A $79,000 T35 NIH training grant enabled the recruitment 11 rising second-year medical students from four medical schools in Puerto Rico — the University of Puerto Rico, San Juan Bautista School of Medicine, Ponce Health Sciences University and the Universidad Central del Caribe. One student is a rising second-year medical student at Mercer University in Macon, Georgia.
The students have been paired with an MCG aging basic science researcher. They have also been offered coursework on the latest and greatest research techniques and attended the MCG Center for Healthy Aging’s weekly science seminars and journal club. Students also have had the opportunity to shadow MCG and AU Health physicians who treat patients with health issues related to aging, like osteoporosis, arthritis and neurodegenerative conditions like Alzheimer’s.

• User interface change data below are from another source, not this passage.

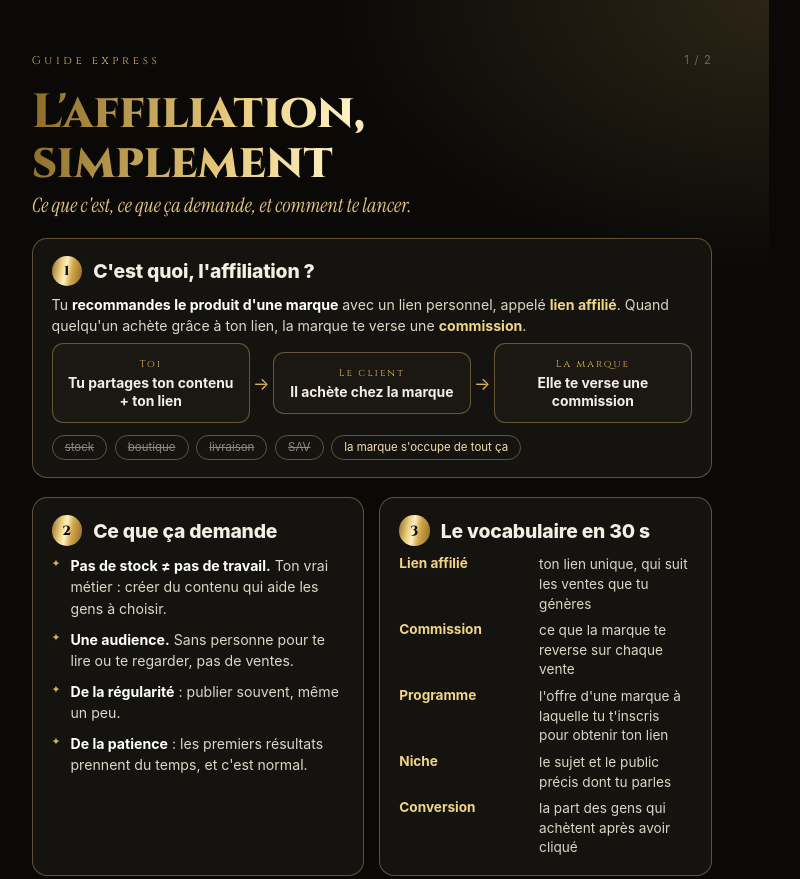
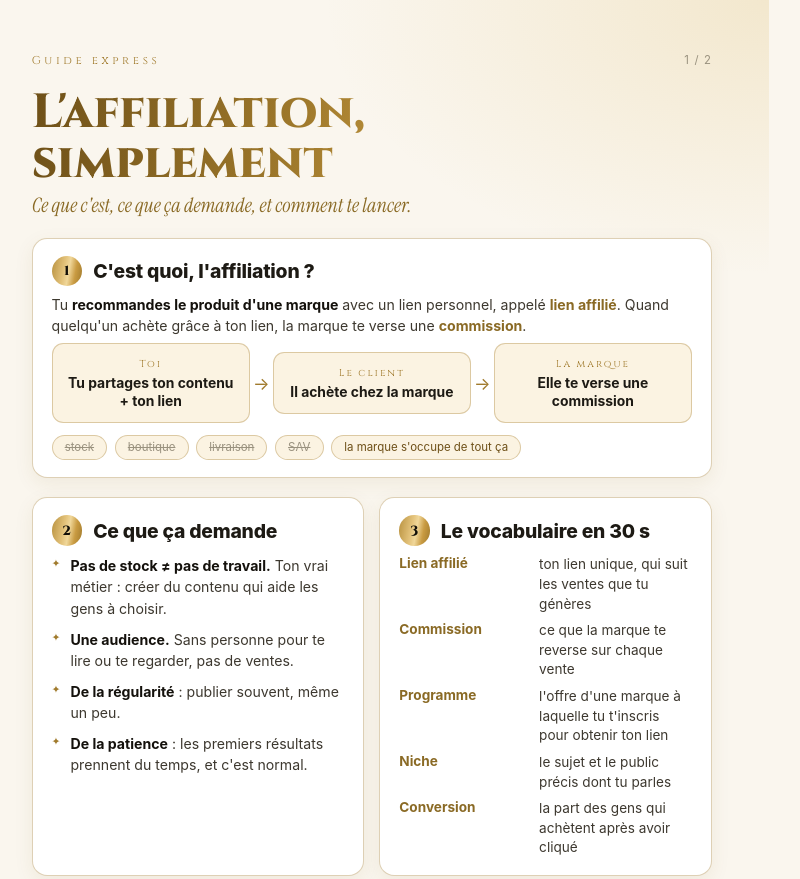
Before and after one commit to vedovaremy-bot/video-faceless, a plain HTML site: page heritage/guide/guide_affiliation.html in a window 1280 px wide. Shown: the top 879 px of the page, without its empty margins (25-825 px from the left). Drawn offline with Linux system fonts and the light colour scheme.

Commit message:
Guide: switch to a light ivory & gold theme
Co-Authored-By: Claude Opus 5.5 <noreply@anthropic.com>
Claude-Session: https://claude.ai/code/session_01F4oHvPSNVku5tSPAr81i5k

```diff
--- a/heritage/guide/guide_affiliation.html
+++ b/heritage/guide/guide_affiliation.html
@@ -7,49 +7,50 @@
   @font-face { font-family: "Cinzel"; font-weight: 400 900; src: url(../fonts/Cinzel.woff2) format("woff2"); }
   @font-face { font-family: "Instrument Serif"; font-style: italic; src: url(../fonts/InstrumentSerif-Italic.woff2) format("woff2"); }
   @page { size: A4; margin: 0; }
-  :root { --bg: #0a0908; --panel: #15130f; --line: rgba(233,204,127,.35); --ink: #f4efe4; --muted: #a9a090; --gold: #d9b45a; --bad: #e8866a;
-    --gold-grad: linear-gradient(100deg, #8a6a25 0%, #e9cc7f 30%, #fff1c4 46%, #d4a94c 64%, #8a6a25 100%); }
+  :root { --bg: #faf6ee; --panel: #ffffff; --line: rgba(160,120,45,.35); --ink: #1d1a14; --muted: #6b6457; --gold: #a07a2c; --bad: #c4553a;
+    --gold-grad: linear-gradient(100deg, #b8913f 0%, #e3c27a 40%, #f0d79a 55%, #c99b42 75%, #a07a2c 100%);
+    --gold-text: linear-gradient(100deg, #6e5018 0%, #a07a2c 40%, #c69a42 60%, #7a5a1c 100%); }
   * { box-sizing: border-box; margin: 0; padding: 0; }
   html, body { background: var(--bg); color: var(--ink); font-family: "Inter", system-ui, sans-serif; -webkit-print-color-adjust: exact; print-color-adjust: exact; }
   .page { width: 210mm; height: 297mm; padding: 14mm 15mm 12mm; position: relative; overflow: hidden; page-break-after: always; display: flex; flex-direction: column; gap: 5.2mm;
-    background: radial-gradient(80% 35% at 100% 0%, rgba(217,180,90,.16), transparent 70%), radial-gradient(70% 30% at 0% 100%, rgba(217,180,90,.1), transparent 70%), var(--bg); }
+    background: radial-gradient(80% 35% at 100% 0%, rgba(217,180,90,.22), transparent 70%), radial-gradient(70% 30% at 0% 100%, rgba(217,180,90,.14), transparent 70%), var(--bg); }
   .page:last-child { page-break-after: auto; }
   .kicker { font-family: "Cinzel", serif; color: var(--gold); letter-spacing: .32em; font-size: 8.5pt; display: flex; justify-content: space-between; }
-  .kicker span:last-child { color: #6f685b; letter-spacing: .1em; font-family: "Inter", sans-serif; }
-  h1 { font-family: "Cinzel", serif; font-weight: 800; font-size: 36pt; line-height: 1.05; background: var(--gold-grad); -webkit-background-clip: text; background-clip: text; color: transparent; }
-  .sub { font-family: "Instrument Serif", serif; font-style: italic; font-size: 15pt; color: #e2c67d; margin-top: 1mm; }
+  .kicker span:last-child { color: #9a927f; letter-spacing: .1em; font-family: "Inter", sans-serif; }
+  h1 { font-family: "Cinzel", serif; font-weight: 800; font-size: 36pt; line-height: 1.05; background: var(--gold-text); -webkit-background-clip: text; background-clip: text; color: transparent; }
+  .sub { font-family: "Instrument Serif", serif; font-style: italic; font-size: 15pt; color: #8a6a25; margin-top: 1mm; }
   h2 { display: flex; align-items: center; gap: 3mm; font-size: 14.5pt; font-weight: 800; letter-spacing: -0.01em; }
   h2 .n { width: 8mm; height: 8mm; border-radius: 50%; background: var(--gold-grad); color: #120f08; font-family: "Cinzel", serif; font-size: 10pt; display: flex; align-items: center; justify-content: center; flex: 0 0 8mm; }
-  p, li { font-size: 10.6pt; line-height: 1.5; color: #ddd5c6; }
-  b { color: #fff; } .g { color: #f0d488; font-weight: 700; }
-  .box { background: var(--panel); border: 1px solid var(--line); border-radius: 4mm; padding: 4.5mm 5mm; }
+  p, li { font-size: 10.6pt; line-height: 1.5; color: #3d382f; }
+  b { color: #14110c; } .g { color: #8a6a25; font-weight: 700; }
+  .box { box-shadow: 0 1.5mm 5mm rgba(120,90,30,.08); background: var(--panel); border: 1px solid var(--line); border-radius: 4mm; padding: 4.5mm 5mm; }
   .flow { display: grid; grid-template-columns: 1fr 6mm 1fr 6mm 1fr; align-items: center; margin-top: 2mm; }
-  .flow .step { background: #1b1813; border: 1px solid var(--line); border-radius: 3mm; padding: 3.2mm; text-align: center; }
+  .flow .step { background: #fbf3e2; border: 1px solid var(--line); border-radius: 3mm; padding: 3.2mm; text-align: center; }
   .flow .step .k { font-family: "Cinzel", serif; color: var(--gold); font-size: 7.5pt; letter-spacing: .2em; }
   .flow .step .t { font-size: 10.4pt; font-weight: 700; margin-top: 1mm; line-height: 1.3; }
   .flow .arr { text-align: center; color: var(--gold); font-size: 13pt; }
   .tags { display: flex; flex-wrap: wrap; gap: 2mm; margin-top: 3mm; }
-  .tag { border: 1px solid var(--line); border-radius: 99px; padding: 1.2mm 3.2mm; font-size: 8.6pt; color: #f1dfae; }
-  .tag s { color: #8d877b; }
+  .tag { border: 1px solid var(--line); border-radius: 99px; padding: 1.2mm 3.2mm; font-size: 8.6pt; color: #6e5018; background: #fbf3e2; }
+  .tag s { color: #9a927f; }
   .two { display: grid; grid-template-columns: 1fr 1fr; gap: 4mm; }
   ul { list-style: none; display: grid; gap: 2.6mm; }
   ul li { padding-left: 5mm; position: relative; }
   ul li::before { content: "✦"; position: absolute; left: 0; color: var(--gold); font-size: 8pt; top: .3mm; }
   ul.bad li::before { content: "✗"; color: var(--bad); font-weight: 800; font-size: 9pt; }
   dl { display: grid; grid-template-columns: 34mm 1fr; gap: 1.8mm 3mm; }
-  dt { font-weight: 700; color: #f0d488; font-size: 10.2pt; } dd { font-size: 10.2pt; color: #ddd5c6; line-height: 1.45; }
+  dt { font-weight: 700; color: #8a6a25; font-size: 10.2pt; } dd { font-size: 10.2pt; color: #3d382f; line-height: 1.45; }
   .steps { display: grid; gap: 4mm; }
   .st { display: grid; grid-template-columns: 9mm 1fr; gap: 3mm; align-items: start; }
   .st .n { width: 9mm; height: 9mm; border-radius: 2.5mm; border: 1px solid var(--gold); color: var(--gold); font-family: "Cinzel", serif; font-weight: 800; font-size: 11pt; display: flex; align-items: center; justify-content: center; }
   .st .t { font-size: 11.6pt; font-weight: 750; } .st p { margin-top: .5mm; }
   .check { display: grid; grid-template-columns: 1fr 1fr; gap: 3.4mm 6mm; }
-  .check div { font-size: 10.6pt; display: flex; gap: 2.5mm; align-items: center; color: #ddd5c6; }
+  .check div { font-size: 10.6pt; display: flex; gap: 2.5mm; align-items: center; color: #3d382f; }
   .check i { width: 4.4mm; height: 4.4mm; border: 1.4px solid var(--gold); border-radius: 1mm; flex: 0 0 4.4mm; }
-  .cta { margin-top: auto; border-radius: 5mm; padding: 6mm 7mm; background: linear-gradient(160deg, #241e12, #110f0b 70%); border: 1.5px solid rgba(233,204,127,.7); box-shadow: 0 0 12mm rgba(217,180,90,.18); }
-  .cta .h { font-family: "Cinzel", serif; font-weight: 800; font-size: 17pt; background: var(--gold-grad); -webkit-background-clip: text; background-clip: text; color: transparent; }
-  .cta p { font-size: 11.6pt; margin-top: 2mm; color: #f1e7cf; }
+  .cta { margin-top: auto; border-radius: 5mm; padding: 6mm 7mm; background: linear-gradient(160deg, #fdf3dc, #f6e6c2 80%); border: 1.5px solid rgba(160,120,45,.6); box-shadow: 0 2mm 8mm rgba(160,120,45,.18); }
+  .cta .h { font-family: "Cinzel", serif; font-weight: 800; font-size: 17pt; background: var(--gold-text); -webkit-background-clip: text; background-clip: text; color: transparent; }
+  .cta p { font-size: 11.6pt; margin-top: 2mm; color: #2c271f; }
   .cta .go { display: inline-block; margin-top: 3mm; padding: 2.4mm 6mm; border-radius: 99px; background: var(--gold-grad); color: #120f08; font-weight: 800; font-size: 11pt; }
-  .legal { font-size: 7.4pt; color: #7d776b; line-height: 1.4; }
+  .legal { font-size: 7.4pt; color: #8d8577; line-height: 1.4; }
 </style>
 </head>
 <body>
@@ -96,7 +97,7 @@
   </div>
 
   <div class="box" style="display:flex;gap:4mm;align-items:center">
-    <div style="font-family:'Cinzel',serif;font-weight:800;font-size:22pt;background:var(--gold-grad);-webkit-background-clip:text;background-clip:text;color:transparent">!</div>
+    <div style="font-family:'Cinzel',serif;font-weight:800;font-size:22pt;background:var(--gold-text);-webkit-background-clip:text;background-clip:text;color:transparent">!</div>
     <p><b>À retenir :</b> l'affiliation est un vrai business, pas un bouton magique. Ceux qui avancent apportent de la valeur, recommandent des produits qu'ils connaissent, et tiennent dans la durée.</p>
   </div>
 
```
Also changed, not shown: 1 other file.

The overarching goal of PARIS it to create an experience that will hopefully spark students’ interests in pursuing their own careers in aging research and clinical care, says Dr. Carlos Isales, the training grant’s other co-principal investigator, who also is co-director of the Center for Healthy Aging.
“If you ask most people who are coming into medical school ‘What do you want to do?’ the answers are typically things like surgery or cardiology, but if you say what about geriatrics, a lot of people have never even heard of that as a field. They haven’t been exposed to it,” he says.
That is a large and looming problem.
By 2034, there will be 77 million people ages 65 years and older compared to 76.5 million under the age of 18, according to the U.S. Census Bureau. There are roughly 7,300 geriatricians practicing in the United States and the American Geriatrics Society expects 30,000 geriatricians will be needed by 2030.
“What are we going to do if we don’t deal with this huge problem? There’s this whole slew of problems that start appearing when you’re older – issues of frailty, dementia, hip fractures and heart failure, among others,” Isales says, noting that in addition to taking an individual toll, those types of conditions also tax the health care system. “We have to start getting things in place to deal with this before it becomes a catastrophe.”
“People are living longer, and the key is that we don’t want people to just live longer, we want them to live healthier longer,” Bollag adds. “In order to be able to do that, we need people doing research in aging. We need to understand what goes wrong in aging and what mechanisms drive that process so that maybe we can develop drugs or other countermeasures, like diet or exercise, that would help to prolong the healthy portion of an extended healthspan.”